Rogue One does a great job of producing some of the biggest action scenes to date in the Star Wars franchise. Galactic dogfights featuring hundreds of X-wings and TIE-fighters, shootouts with Stormtroopers in an exciting variety of planetary backdrops, and well-choreographed hand-to-hand combat, coupled with spectacular special effects make Rogue One an interesting and fun film to watch.

What will excite fans the most about Rogue One are all of the connections made to the rest of the Star Wars Universe. While I won’t spoil anything major, feel free to jump to the last paragraph if you want to go in completely blind. Several characters from the original trilogy have roles in Rogue One, and it’s great to see how some of these characters end up where they are during Episode IV. One of the biggest plot holes in the Star Wars series, the secret weak spot hidden within the Death Star, is given a reasonable and worthy explanation. The film itself sits perfectly between episodes III and IV filling in the gaps and leading right up to the start of A New Hope. The highlight of Rogue One however, is the return of Darth Vader. While he is only on screen for a few minutes, they are arguable the best scenes in the movie and are sure to give every Star Wars fan chills.

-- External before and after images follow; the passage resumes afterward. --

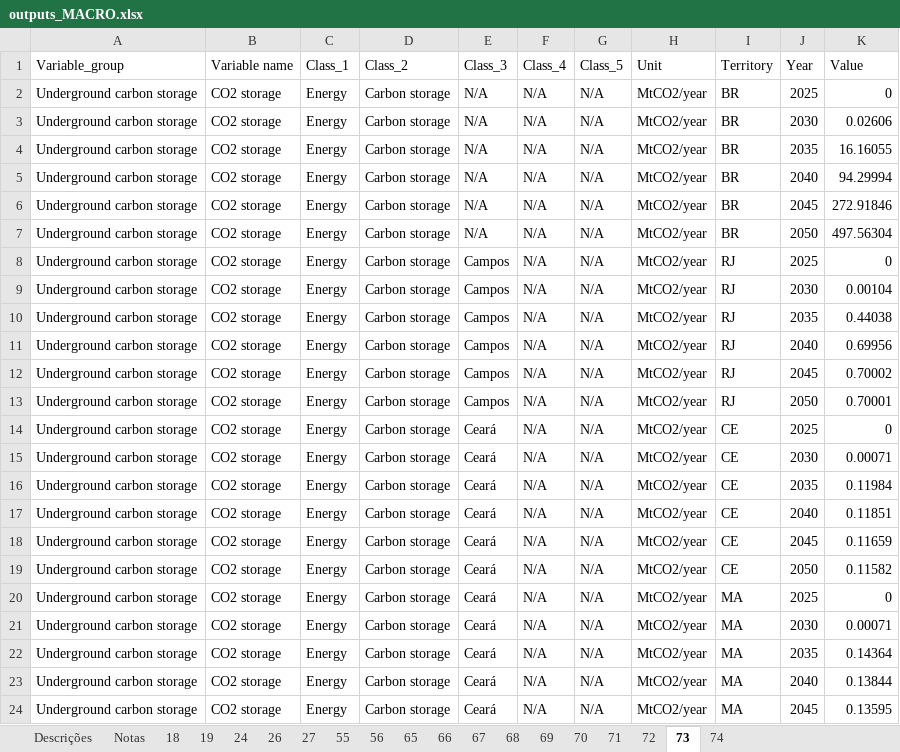
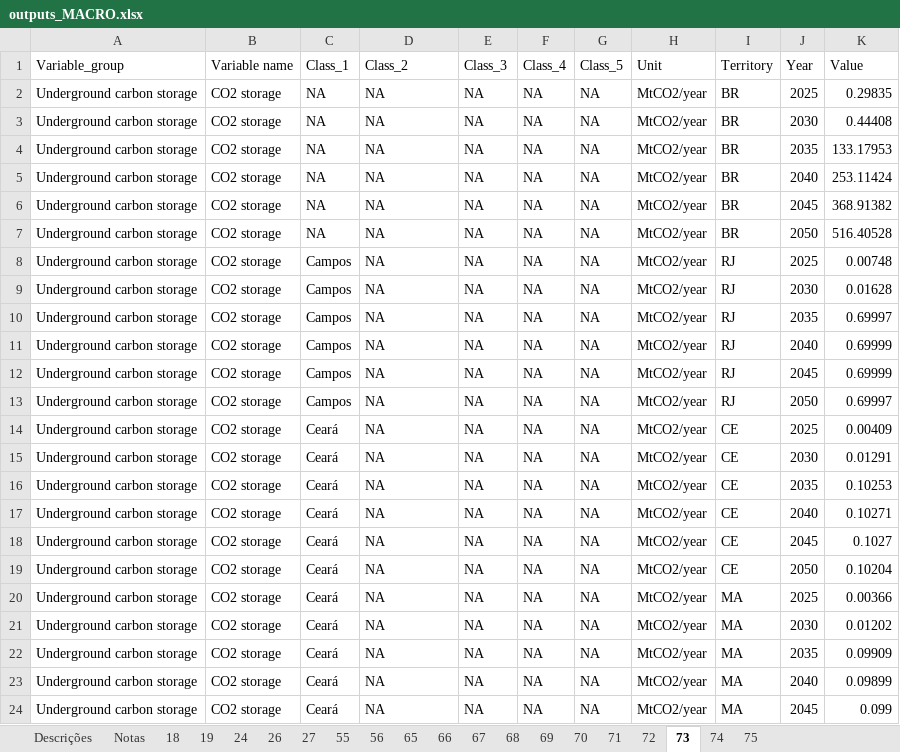
Before and after one commit to NZ-Brazil/Outputs_MACRO, an Excel workbook: plataforma/outputs_MACRO.xlsx, sheet 73, drawn as a sheet; only a part is shown; values as stored, in another font and other column widths than the file's, no borders; the diff covers the shown part only; the diff names each change by its address in the sheet, - before the commit and + after, or states it on an @@ line.

```diff
--- a/plataforma/outputs_MACRO.xlsx (sheet 73)
+++ b/plataforma/outputs_MACRO.xlsx (sheet 73)
+sheet tab: 75
-C2:C7 (Class_1): Energy
+C2:C7 (Class_1): NA
-D2:D24 (Class_2): Carbon storage
+D2:D24 (Class_2): NA
-E2:E7 (Class_3): N/A
+E2:E7 (Class_3): NA
-F2:F24 (Class_4): N/A
+F2:F24 (Class_4): NA
-G2:G24 (Class_5): N/A
+G2:G24 (Class_5): NA
-K2 (Value): 0
+K2 (Value): 0.29835
-K3 (Value): 0.02606
+K3 (Value): 0.44408
-K4 (Value): 16.16055
+K4 (Value): 133.17953
-K5 (Value): 94.29994
+K5 (Value): 253.11424
-K6 (Value): 272.91846
+K6 (Value): 368.91382
-K7 (Value): 497.56304
+K7 (Value): 516.40528
-C8:C13 (Class_1): Energy
+C8:C13 (Class_1): Campos
-E8:E13 (Class_3): Campos
+E8:E13 (Class_3): NA
-K8 (Value): 0
+K8 (Value): 0.00748
-K9 (Value): 0.00104
+K9 (Value): 0.01628
-K10 (Value): 0.44038
+K10 (Value): 0.69997
-K11 (Value): 0.69956
+K11 (Value): 0.69999
-K12 (Value): 0.70002
+K12 (Value): 0.69999
-K13 (Value): 0.70001
+K13 (Value): 0.69997
-C14:C24 (Class_1): Energy
+C14:C24 (Class_1): Ceará
-E14:E24 (Class_3): Ceará
+E14:E24 (Class_3): NA
-K14 (Value): 0
+K14 (Value): 0.00409
-K15 (Value): 0.00071
+K15 (Value): 0.01291
-K16 (Value): 0.11984
+K16 (Value): 0.10253
-K17 (Value): 0.11851
+K17 (Value): 0.10271
-K18 (Value): 0.11659
+K18 (Value): 0.1027
-K19 (Value): 0.11582
+K19 (Value): 0.10204
-K20 (Value): 0
+K20 (Value): 0.00366
-K21 (Value): 0.00071
+K21 (Value): 0.01202
-K22 (Value): 0.14364
+K22 (Value): 0.09909
-K23 (Value): 0.13844
+K23 (Value): 0.09899
-K24 (Value): 0.13595
+K24 (Value): 0.099
```
Also changed, not shown: 870 edited cells elsewhere in this sheet, sheet 65, sheet 68, sheet 66, sheet 67, sheet 69, sheet 55, 12 more sheets, 22 other files.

If last year’s The Force Awakens was a film made to introduce a new generation to Star Wars, Rogue One is a film made to satisfy the fans that have been around since the beginning. While it does have it’s flaws, most notably some cheesy dialogue and a lack of emotion, Star Wars fans will absolutely adore Rogue One. Gareth Edwards does a serviceable job of adding to the Star Wars universe without ruining the franchise, and if Disney manages to put out Anthology films that are as good as Rogue One every other year then Star Wars fans will be happy for many years to come.